HONG KONG (Reuters) - A long-awaited link between China’s booming Shenzhen stock market and neighboring Honk Kong goes live on Monday, allowing foreign investors first-time access to some of the fastest growing technology companies in the world’s second biggest economy.
The link comes two years after regulators approved the Shanghai-Hong Kong stock connect scheme and extends China’s efforts to open up its vast capital markets even as it struggles to enforce curbs on speculative money that was blamed for triggering last summer’s stock market crash.
The Shenzen opening - hobbled by delays of almost a year - will finally connect all of China’s stock markets, which with a combined market cap of over $5 trillion serves up plenty of investment opportunities for foreigners and speculators.
Analysts expect a relatively subdued start for the link.
Pauline Dan, head of greater China equities at Pictet Asset Management Ltd in Hong Kong which manages $168 billion in assets as of end-September 2016, said investors will need time to “gauge and assess the opportunities in the Shenzhen market.”
“However, Shenzhen market has more smaller cap, technology companies which are not well covered and their disclosure level is lower than HK listed companies.”
The pipeline will offer foreign investors 881 stocks in the Shenzhen’s $3 trillion stock exchange and 417 counters on the Hong Kong side to Shenzhen-based investors, according to Macquarie Research.
Aggregate quota limits were scrapped in August but there are daily limits of 13 billion yuan on the Shenzhen leg and 10.5 billion yuan on the Hong Kong leg, according to a stock exchange notification.
Shenzhen Stock Exchange and its boards – the main board, the SME index and the Chinext, which is the U.S. equivalent of the Nasdaq have very distinctive features related to size, liquidity and private ownership which some investors are excited about.
The Shenzhen market has more small-cap stocks than China’s other bourse, with an average market cap of about half of that of Shanghai listed shares but they are more liquid than some of their bigger counterparts in Hong Kong and Asia.
Almost 75 percent of the most liquid names in an aggregated Asia ex-Japan plus Shenzhen universe are from the Shenzhen stock exchange, according to Francois Perrin, portfolio manager at East Capital.
The predominance of privately listed companies on the Shenzhen bourse – about three fourths of the companies listed here are privately held compared to a quarter to Shanghai - make them relatively more profitable.
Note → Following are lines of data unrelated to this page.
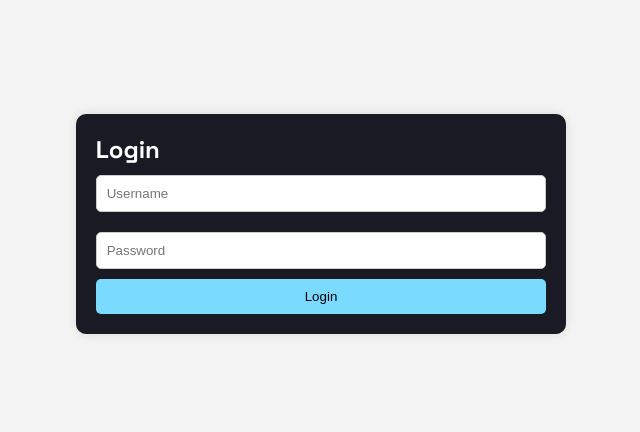
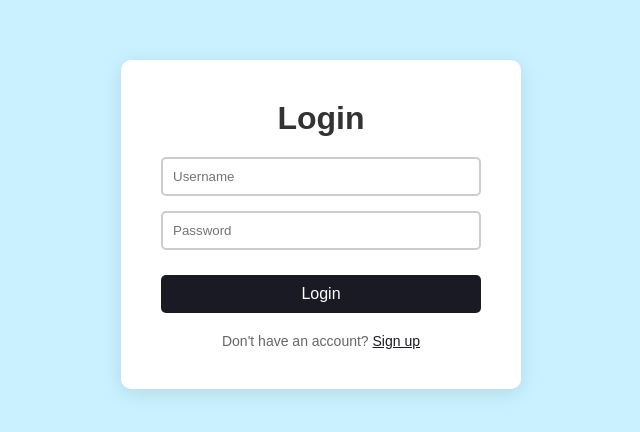
Before and after one commit to Akbarshoh404/LMS, a React (Create React App) app: page /login in a window 1280 px wide. Shown: the part 176-608 px from the top of the page, without its empty margins (319-959 px from the left). Built offline with nearby package versions, Linux system fonts and the light colour scheme.

Commit message:
updated login

```diff
--- a/src/Pages/Auth/Login/index.jsx
+++ b/src/Pages/Auth/Login/index.jsx
@@ -1,40 +1,43 @@
 import React from "react";
 import { useState } from "react";
 
-import "./style.css";
+import { useNavigate } from "react-router-dom";
+
+import styles from "./style.module.css";
 
 const Login = () => {
+  const navigate = useNavigate();
+
   const [username, setUsername] = useState("");
   const [password, setPassword] = useState("");
 
-  const handleSubmit = (e) => {
-    e.preventDefault();
-    // Handle login logic here
-    console.log("Username:", username);
-    console.log("Password:", password);
-  };
-
   return (
-    <div className="login-container">
-      <h2>Login</h2>
-      <form onSubmit={handleSubmit}>
-        <input
-          type="text"
-          placeholder="Username"
-          value={username}
-          onChange={(e) => setUsername(e.target.value)}
-          required
-        />
-        <input
-          type="password"
-          placeholder="Password"
-          value={password}
-          onChange={(e) => setPassword(e.target.value)}
-          required
-        />
-        <button type="submit">Login</button>
-      </form>
-    </div>
+    <>
+      <div className={styles.body}>
+        <div className={styles.loginContainer}>
+          <h1>Login</h1>
+          <div className={styles.inputGroup}>
+            <input type="text" placeholder="Username" required />
+          </div>
+          <div className={styles.inputGroup}>
+            <input type="password" placeholder="Password" required />
+          </div>
+          <button
+            className={styles.loginButton}
+            onClick={() => {
+              navigate("/login");
+            }}
+          >
+            Login
+          </button>
+          <div className={styles.footer}>
+            <p>
+              Don't have an account? <a href="#">Sign up</a>
+            </p>
+          </div>
+        </div>
+      </div>
+    </>
   );
 };
 
--- a/src/Pages/Auth/Login/style.css
+++ /dev/null
@@ -1,49 +0,0 @@
-@import url("https://fonts.googleapis.com/css2?family=Poppins:ital,wght@0,100;0,200;0,300;0,400;0,500;0,600;0,700;0,800;0,900;1,100;1,200;1,300;1,400;1,500;1,600;1,700;1,800;1,900&family=Space+Grotesk:wght@300..700&display=swap");
-
-body {
-  font-family: Space Grotesk;
-  background-color: #f3f3f3;
-  display: flex;
-  justify-content: center;
-  align-items: center;
-  height: 100vh;
-  margin: 0;
-}
-
-.login-container {
-  background: #191a23;
-  padding: 20px;
-  border-radius: 10px;
-  box-shadow: 0 0 10px rgba(0, 0, 0, 0.1);
-  color: white;
-}
-
-.login-title {
-  font-size: 60px;
-  font-weight: 500;
-  line-height: 76.56px;
-  text-align: left;
-  margin-bottom: 20px;
-}
-
-.login-container input {
-  width: 100%;
-  padding: 10px;
-  margin: 10px 0;
-  border: 1px solid #ccc;
-  border-radius: 5px;
-}
-
-.login-container button {
-  width: 100%;
-  padding: 10px;
-  background-color: #7bdbfe;
-  border: none;
-  color: black;
-  border-radius: 5px;
-  cursor: pointer;
-}
-
-.login-container button:hover {
-  background-color: #c9f1ff;
-}
--- /dev/null
+++ b/src/Pages/Auth/Login/style.module.css
@@ -0,0 +1,87 @@
+.body {
+  font-family: "Arial", sans-serif;
+  background: rgba(201, 241, 255, 1);
+
+  display: flex;
+  justify-content: center;
+  align-items: center;
+  height: 100vh;
+  margin: 0;
+  padding: 10px; /* Added padding for smaller screens */
+}
+
+.loginContainer {
+  background: white;
+  padding: 40px;
+  border-radius: 10px;
+  box-shadow: 0 4px 20px rgba(0, 0, 0, 0.1);
+  width: 100%;
+  max-width: 400px; /* Max width for larger screens */
+  text-align: center;
+}
+
+.loginContainer h1 {
+  margin-bottom: 20px;
+  color: #333;
+}
+
+.inputGroup {
+  margin-bottom: 15px;
+  position: relative;
+}
+
+.inputGroup input {
+  width: 100%;
+  padding: 10px;
+  border: 2px solid #ccc;
+  border-radius: 5px;
+  transition: border-color 0.3s;
+}
+
+.inputGroup input:focus {
+  border-color: rgba(25, 26, 35, 1);
+  outline: none;
+}
+
+.loginButton {
+  background: rgba(25, 26, 35, 1);
+
+  color: white;
+  padding: 10px;
+  border: none;
+  border-radius: 5px;
+  cursor: pointer;
+  width: 100%;
+  font-size: 16px;
+  transition: background-color 0.3s;
+  margin-top: 10px; /* Added margin for spacing */
+}
+
+.footer {
+  margin-top: 20px;
+  font-size: 14px;
+  color: #666;
+}
+
+.footer a {
+  color: rgba(25, 26, 35, 1);
+}
+
+/* Media Queries for Responsiveness */
+@media (max-width: 600px) {
+  .loginContainer {
+    padding: 20px; /* Reduced padding for smaller screens */
+  }
+
+  .loginContainer h1 {
+    font-size: 24px; /* Adjusted font size */
+  }
+
+  .inputGroup input {
+    padding: 8px; /* Adjusted padding */
+  }
+
+  .loginButton {
+    font-size: 14px; /* Adjusted button font size */
+  }
+}
--- a/src/Pages/Landing/shared/layoutes/Navbar/style.module.css
+++ b/src/Pages/Landing/shared/layoutes/Navbar/style.module.css
@@ -2,10 +2,6 @@
   color: black;
   width: 100%;
   height: 125px;
-  position: fixed;
-  top: 0;
-  left: 0;
-  z-index: 1000;
 }
 
 .container {
--- a/src/index.css
+++ b/src/index.css
@@ -1,3 +1,5 @@
+
+
 * {
   margin: 0px;
   padding: 0px;
```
By sector, tech is the biggest and accounts for a fourth.
Still, some investors say from a valuation perspective, investment flows might initially favor Hong Kong as the Chinese currency remains weak after slipping to 8-1/2-year lows last week.
The Shenzhen stock market trades at a price to earnings multiple of 35 times while the Hang Seng small cap index trades at a third of that.
Daily flows under the existing Shanghai - Hong Kong stock connect scheme has diverged in recent weeks with the Hong Kong leg seeing a greater usage rather than the China-bound traffic.
“Yuan devaluation has encouraged outflows from the mainland and that could heighten volatility in Hong Kong,” said Nicholas Yeo, head of China and Hong Kong equities at Aberdeen Asset Management which has $405 billion of assets under management globally.
Additional reporting by Michelle Price, Michelle Chen and Samuel Shen in SHANGHAI; Editing by Shri Navaratnam